Among the entries that follow, some lines contain the word "throw". Show all of them.
════
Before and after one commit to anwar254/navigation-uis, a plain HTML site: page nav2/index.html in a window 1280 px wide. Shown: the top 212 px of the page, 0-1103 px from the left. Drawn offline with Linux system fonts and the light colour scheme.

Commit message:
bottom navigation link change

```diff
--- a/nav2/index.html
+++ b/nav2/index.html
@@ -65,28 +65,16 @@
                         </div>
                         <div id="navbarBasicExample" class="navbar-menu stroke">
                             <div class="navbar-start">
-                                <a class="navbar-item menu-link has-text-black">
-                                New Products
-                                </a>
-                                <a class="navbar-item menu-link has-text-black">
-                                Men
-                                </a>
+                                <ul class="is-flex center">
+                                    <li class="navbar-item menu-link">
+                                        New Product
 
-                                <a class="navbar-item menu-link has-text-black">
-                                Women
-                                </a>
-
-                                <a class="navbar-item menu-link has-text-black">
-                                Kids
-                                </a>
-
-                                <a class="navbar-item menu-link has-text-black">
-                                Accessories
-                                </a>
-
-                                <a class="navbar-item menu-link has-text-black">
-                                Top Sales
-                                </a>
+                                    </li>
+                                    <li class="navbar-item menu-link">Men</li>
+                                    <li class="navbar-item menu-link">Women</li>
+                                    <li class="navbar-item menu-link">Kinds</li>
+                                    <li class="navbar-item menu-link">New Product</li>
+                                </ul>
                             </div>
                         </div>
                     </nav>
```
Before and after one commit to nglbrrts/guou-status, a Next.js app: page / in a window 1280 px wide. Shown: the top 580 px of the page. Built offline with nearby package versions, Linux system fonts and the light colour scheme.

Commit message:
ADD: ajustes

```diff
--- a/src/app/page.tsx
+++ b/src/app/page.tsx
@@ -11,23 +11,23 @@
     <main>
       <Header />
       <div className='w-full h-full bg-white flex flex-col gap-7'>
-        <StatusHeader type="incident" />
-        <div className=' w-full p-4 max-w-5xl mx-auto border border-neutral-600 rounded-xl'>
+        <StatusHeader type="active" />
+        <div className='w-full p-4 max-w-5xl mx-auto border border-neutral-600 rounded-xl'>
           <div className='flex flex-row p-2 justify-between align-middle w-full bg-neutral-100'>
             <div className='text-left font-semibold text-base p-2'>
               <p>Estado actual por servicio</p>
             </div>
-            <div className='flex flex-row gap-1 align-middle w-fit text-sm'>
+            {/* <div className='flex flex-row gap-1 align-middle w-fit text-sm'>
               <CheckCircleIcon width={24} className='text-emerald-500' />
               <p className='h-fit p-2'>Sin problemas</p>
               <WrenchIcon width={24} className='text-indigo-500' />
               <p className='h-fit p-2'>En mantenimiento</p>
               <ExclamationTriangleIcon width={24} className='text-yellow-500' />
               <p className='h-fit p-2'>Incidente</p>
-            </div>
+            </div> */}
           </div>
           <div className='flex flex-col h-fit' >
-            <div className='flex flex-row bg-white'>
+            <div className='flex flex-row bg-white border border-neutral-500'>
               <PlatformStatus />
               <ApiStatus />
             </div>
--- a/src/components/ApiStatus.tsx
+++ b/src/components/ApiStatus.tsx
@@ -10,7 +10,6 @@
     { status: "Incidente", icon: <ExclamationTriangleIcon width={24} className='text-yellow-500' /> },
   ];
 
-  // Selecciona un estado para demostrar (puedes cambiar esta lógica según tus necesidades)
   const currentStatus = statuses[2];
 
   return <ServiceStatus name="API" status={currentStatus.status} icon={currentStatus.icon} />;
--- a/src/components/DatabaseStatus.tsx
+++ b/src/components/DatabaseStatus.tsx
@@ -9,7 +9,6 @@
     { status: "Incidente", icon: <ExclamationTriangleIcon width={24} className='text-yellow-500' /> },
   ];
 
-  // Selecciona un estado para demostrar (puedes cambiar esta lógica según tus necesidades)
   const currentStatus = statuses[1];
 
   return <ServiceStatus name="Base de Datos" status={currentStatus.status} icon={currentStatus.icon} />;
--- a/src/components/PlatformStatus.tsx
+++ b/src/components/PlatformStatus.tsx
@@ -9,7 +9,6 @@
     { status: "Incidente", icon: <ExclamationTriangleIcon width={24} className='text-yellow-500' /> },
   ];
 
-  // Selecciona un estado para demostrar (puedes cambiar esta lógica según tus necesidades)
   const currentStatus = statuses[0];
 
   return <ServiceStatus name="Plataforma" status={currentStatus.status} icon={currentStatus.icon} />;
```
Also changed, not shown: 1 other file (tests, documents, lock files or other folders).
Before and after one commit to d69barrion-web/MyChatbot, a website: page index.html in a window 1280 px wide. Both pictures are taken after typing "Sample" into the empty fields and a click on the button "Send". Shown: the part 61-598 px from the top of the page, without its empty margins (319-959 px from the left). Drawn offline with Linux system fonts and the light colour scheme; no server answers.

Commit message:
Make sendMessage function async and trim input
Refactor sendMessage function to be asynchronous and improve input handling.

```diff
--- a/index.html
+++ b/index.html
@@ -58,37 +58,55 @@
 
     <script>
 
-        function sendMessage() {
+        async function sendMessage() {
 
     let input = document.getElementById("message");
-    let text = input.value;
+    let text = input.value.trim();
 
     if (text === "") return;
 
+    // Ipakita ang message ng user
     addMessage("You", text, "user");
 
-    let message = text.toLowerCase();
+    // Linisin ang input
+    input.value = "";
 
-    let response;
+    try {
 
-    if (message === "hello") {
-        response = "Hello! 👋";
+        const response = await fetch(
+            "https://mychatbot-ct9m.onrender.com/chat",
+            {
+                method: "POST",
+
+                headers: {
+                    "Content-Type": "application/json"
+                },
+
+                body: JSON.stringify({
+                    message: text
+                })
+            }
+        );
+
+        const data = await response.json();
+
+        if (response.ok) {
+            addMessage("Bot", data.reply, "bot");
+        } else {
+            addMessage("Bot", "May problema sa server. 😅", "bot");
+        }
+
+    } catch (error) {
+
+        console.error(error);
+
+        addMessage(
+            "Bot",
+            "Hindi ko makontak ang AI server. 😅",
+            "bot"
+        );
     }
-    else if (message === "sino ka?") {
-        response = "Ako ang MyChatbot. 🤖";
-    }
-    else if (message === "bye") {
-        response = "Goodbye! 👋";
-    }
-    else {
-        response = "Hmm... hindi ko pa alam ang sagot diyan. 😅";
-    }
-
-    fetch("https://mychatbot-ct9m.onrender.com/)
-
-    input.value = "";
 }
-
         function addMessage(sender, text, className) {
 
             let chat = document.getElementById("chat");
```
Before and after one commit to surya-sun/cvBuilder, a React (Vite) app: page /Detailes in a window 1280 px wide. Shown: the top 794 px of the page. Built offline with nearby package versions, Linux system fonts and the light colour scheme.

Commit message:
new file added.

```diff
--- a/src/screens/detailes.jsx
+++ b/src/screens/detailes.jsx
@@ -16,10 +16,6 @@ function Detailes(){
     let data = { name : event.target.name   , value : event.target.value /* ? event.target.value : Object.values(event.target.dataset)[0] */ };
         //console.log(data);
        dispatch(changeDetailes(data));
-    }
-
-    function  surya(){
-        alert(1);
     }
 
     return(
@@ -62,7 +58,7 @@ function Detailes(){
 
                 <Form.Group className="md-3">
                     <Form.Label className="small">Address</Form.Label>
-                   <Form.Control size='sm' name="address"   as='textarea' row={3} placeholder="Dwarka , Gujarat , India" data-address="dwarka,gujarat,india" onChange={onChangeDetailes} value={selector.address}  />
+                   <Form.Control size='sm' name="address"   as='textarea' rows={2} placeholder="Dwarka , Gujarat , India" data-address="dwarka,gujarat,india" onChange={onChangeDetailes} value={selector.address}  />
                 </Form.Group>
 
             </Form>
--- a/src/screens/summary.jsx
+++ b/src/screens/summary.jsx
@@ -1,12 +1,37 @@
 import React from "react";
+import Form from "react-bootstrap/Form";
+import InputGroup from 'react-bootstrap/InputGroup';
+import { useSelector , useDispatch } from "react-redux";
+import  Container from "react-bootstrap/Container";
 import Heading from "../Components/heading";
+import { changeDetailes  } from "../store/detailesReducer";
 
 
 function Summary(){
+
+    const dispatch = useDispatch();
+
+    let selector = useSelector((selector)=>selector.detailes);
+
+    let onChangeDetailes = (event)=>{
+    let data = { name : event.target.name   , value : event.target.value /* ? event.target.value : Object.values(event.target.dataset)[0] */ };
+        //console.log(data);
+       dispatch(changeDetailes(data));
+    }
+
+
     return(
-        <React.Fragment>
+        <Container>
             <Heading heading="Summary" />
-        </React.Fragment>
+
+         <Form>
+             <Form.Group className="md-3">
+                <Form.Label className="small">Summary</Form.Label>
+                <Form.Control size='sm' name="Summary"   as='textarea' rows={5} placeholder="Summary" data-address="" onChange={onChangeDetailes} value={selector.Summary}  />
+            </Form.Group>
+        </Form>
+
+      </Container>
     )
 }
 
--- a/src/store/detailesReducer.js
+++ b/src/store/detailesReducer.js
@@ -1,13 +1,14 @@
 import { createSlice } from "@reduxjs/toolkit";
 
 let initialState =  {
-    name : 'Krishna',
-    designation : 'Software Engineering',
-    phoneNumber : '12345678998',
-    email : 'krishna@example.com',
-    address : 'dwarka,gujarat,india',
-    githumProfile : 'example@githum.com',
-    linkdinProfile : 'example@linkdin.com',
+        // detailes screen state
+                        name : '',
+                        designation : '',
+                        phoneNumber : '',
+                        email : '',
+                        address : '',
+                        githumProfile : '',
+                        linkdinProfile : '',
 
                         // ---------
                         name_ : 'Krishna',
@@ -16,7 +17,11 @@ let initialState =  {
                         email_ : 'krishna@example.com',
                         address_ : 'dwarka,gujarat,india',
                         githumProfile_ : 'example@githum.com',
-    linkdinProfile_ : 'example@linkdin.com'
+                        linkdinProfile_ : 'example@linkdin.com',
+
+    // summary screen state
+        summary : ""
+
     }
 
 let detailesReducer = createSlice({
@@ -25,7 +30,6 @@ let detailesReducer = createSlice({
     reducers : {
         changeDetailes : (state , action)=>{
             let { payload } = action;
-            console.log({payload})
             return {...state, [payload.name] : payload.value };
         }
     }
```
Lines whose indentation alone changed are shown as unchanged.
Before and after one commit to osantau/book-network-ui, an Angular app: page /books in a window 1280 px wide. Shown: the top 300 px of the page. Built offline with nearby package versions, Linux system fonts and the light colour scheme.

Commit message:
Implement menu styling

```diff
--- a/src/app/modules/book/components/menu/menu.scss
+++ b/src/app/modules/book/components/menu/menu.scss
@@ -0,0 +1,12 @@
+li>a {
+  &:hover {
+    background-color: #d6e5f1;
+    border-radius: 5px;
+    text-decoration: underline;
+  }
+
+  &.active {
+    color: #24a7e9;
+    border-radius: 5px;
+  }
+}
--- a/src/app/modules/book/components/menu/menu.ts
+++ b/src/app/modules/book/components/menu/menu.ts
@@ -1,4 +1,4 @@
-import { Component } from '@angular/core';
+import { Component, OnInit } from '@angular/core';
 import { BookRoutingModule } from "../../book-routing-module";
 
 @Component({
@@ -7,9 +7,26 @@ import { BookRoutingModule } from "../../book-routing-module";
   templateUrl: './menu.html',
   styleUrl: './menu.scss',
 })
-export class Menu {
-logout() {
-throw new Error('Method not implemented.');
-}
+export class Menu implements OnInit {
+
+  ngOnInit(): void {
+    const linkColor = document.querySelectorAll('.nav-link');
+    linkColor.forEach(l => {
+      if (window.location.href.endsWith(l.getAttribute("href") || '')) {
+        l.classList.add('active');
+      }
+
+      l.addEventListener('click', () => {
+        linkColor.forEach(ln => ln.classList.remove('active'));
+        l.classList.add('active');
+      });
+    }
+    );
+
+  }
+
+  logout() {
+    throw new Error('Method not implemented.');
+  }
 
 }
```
════
- The completed task -
-throw new Error('Method not implemented.');
+    throw new Error('Method not implemented.');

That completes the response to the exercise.